The Device and Procedure
After decades of experimentation, primarily in the United States, Austria and Australia, the first cochlear implant was approved for use in patients by the Food and Drug Administration in December 1984, initially only for adults and now in children as young as a year old. Special approval is sometimes granted for infants as young as 6 months.
Miniaturization of electronics over the years has resulted in a small two-piece device used in cochlear implants. One, consisting of a receiver and stimulator, is implanted under the skin behind the ear. The other is made up of a microphone, a sound processor and a transmitter that is placed externally over the receiver, held in place magnetically. In the case of young children, the sound processor may be worn in a hip pack or harness. No wires connect the two parts, reducing the risk of infection and damage to the device.
To create sound, the microphone picks up and amplifies noises that the sound processor then filters, giving priority to audible speech. The processor sends electrical signals to the transmitter, which in turn sends the processed sound signals to the internal receiver electromagnetically.
The receiver and stimulator convert the signals into electric impulses, which are sent to an array of up to 24 electrodes. They, in turn, send the impulses to the hair cells and into the brain via the auditory nerve. The two dozen electrodes must fill in for the 16,000 hair cells normally used for hearing.

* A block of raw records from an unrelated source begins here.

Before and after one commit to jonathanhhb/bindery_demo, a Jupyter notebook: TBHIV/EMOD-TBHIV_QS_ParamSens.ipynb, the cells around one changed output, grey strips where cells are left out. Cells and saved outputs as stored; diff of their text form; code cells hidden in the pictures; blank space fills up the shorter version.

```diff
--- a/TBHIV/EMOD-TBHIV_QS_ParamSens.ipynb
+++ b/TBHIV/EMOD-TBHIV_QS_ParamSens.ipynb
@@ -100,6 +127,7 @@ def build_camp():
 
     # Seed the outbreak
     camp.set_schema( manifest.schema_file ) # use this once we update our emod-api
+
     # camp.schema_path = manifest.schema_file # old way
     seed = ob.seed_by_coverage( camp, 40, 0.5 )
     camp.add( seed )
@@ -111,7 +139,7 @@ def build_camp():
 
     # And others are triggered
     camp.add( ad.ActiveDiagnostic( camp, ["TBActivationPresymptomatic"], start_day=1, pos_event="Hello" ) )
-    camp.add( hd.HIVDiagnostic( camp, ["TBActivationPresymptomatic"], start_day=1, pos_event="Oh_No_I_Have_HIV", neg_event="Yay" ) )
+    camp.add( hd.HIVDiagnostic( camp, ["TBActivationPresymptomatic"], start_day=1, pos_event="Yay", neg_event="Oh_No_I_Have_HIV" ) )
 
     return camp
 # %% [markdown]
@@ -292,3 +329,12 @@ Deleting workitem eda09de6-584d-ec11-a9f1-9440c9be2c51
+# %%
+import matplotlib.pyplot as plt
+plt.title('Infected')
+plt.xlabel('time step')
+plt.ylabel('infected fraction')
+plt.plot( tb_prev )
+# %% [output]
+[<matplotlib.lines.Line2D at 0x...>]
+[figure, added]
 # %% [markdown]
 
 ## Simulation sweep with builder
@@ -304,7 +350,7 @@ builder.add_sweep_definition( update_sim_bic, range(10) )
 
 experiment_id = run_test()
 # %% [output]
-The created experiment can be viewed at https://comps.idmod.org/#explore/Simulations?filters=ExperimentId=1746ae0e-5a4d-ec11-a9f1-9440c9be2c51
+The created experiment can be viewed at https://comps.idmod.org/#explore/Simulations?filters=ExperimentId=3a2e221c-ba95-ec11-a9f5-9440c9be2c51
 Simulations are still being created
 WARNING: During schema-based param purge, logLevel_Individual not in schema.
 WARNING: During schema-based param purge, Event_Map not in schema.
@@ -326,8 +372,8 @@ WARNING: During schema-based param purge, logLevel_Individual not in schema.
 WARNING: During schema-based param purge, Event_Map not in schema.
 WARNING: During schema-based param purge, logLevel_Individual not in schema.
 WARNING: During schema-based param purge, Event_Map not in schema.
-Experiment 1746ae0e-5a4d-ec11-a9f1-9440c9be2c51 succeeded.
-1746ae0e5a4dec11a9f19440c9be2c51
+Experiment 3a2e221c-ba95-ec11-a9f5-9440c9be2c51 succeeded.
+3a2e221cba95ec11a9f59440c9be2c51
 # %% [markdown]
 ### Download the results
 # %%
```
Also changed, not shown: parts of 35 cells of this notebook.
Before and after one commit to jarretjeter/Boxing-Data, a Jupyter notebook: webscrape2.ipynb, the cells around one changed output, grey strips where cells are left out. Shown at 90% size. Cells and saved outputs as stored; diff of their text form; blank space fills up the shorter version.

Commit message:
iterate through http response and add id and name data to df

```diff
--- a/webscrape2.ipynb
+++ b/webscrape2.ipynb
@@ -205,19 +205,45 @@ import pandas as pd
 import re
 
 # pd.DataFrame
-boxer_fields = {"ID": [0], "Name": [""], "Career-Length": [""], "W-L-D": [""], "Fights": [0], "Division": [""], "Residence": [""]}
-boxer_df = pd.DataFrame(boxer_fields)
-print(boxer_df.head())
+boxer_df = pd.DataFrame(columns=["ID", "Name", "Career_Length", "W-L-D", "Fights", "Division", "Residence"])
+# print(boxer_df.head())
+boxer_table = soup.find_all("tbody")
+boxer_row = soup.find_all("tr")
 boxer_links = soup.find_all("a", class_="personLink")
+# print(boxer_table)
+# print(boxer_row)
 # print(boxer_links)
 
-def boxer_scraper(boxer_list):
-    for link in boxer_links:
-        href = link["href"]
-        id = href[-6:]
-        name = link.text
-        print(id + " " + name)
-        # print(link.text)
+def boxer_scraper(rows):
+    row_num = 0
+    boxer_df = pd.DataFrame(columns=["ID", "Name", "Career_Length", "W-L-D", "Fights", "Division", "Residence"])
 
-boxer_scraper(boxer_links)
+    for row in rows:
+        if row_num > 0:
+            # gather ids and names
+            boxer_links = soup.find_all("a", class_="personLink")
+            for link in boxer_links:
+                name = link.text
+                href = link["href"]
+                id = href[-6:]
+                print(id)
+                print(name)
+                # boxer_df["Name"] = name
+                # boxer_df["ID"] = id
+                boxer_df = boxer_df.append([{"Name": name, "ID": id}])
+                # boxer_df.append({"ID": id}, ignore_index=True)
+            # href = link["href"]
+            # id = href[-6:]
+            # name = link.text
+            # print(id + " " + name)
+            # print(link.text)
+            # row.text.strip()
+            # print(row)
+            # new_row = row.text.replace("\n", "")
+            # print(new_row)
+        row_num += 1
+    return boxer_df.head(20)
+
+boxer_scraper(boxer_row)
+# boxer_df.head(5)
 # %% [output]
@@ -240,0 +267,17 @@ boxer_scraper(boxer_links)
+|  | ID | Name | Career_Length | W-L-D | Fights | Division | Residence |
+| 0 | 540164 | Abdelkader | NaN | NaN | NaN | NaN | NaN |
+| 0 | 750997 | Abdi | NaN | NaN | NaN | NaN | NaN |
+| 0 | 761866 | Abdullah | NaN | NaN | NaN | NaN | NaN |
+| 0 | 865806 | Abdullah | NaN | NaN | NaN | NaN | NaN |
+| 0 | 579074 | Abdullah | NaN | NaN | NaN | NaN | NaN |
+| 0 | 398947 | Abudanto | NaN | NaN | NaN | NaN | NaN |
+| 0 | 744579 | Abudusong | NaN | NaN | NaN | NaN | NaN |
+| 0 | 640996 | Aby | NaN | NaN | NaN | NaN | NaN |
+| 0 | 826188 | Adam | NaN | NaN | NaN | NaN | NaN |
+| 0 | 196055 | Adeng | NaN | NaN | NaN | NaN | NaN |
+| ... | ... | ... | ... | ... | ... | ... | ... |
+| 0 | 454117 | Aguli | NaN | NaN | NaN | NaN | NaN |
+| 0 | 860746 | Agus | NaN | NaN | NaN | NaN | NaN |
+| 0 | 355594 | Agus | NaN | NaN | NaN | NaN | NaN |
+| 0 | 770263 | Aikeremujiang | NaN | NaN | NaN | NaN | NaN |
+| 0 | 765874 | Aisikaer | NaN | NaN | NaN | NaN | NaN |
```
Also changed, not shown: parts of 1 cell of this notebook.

Efforts are under way to improve the technology. Last week, the F.D.A. approved a system with 120 inputs that is said to enhance the ability to hear music and to improve hearing in noisy environments. It is called the Harmony Hi Resolution Bionic Ear System, developed by Boston Scientific Corporation.
A Two-Stage Installation
A cochlear implant is installed in two stages. The first involves surgically implanting the internal component into the cochlea, which permanently destroys any residual hearing the person may have in that ear. Though some doctors recommend implanting only one ear, bilateral implants typically result in better hearing. The main drawback of a double implant is the cost.
About four to six weeks later, after complete healing of the implant area, the second external part of the device is installed. This is accompanied by a lot of fine tuning to adjust the signals as well as many months and even years of audiological training and, for those who do not already speak intelligibly, speech therapy.
Without intensive therapy and periodic adjustments of the device, obtaining a cochlear implant is all but useless. An unequivocal commitment to a rehabilitation program — which, in the case of young children, necessarily involves a commitment of the parents — is essential to success.
But even with such a commitment, people who have been profoundly deaf for many years may have a harder time learning to interpret speech through cochlear implants because the part of the brain normally used for hearing can, over the years, become diverted to serve other functions.
Children born deaf who receive cochlear implants before age 2 generally do better
with spoken language than those who receive implants at a later age, though the window of opportunity for processing auditory signals in the brain does not close until adolescence. The sound transmitted through a cochlear implant has a robotic quality, but over time and with electrode adjustments, the sound of speech more closely resembles the human voice. and the doorbell, chirping of birds, and other noises sound pretty much as they do to people with normal hearing, Dr. Leonetti says.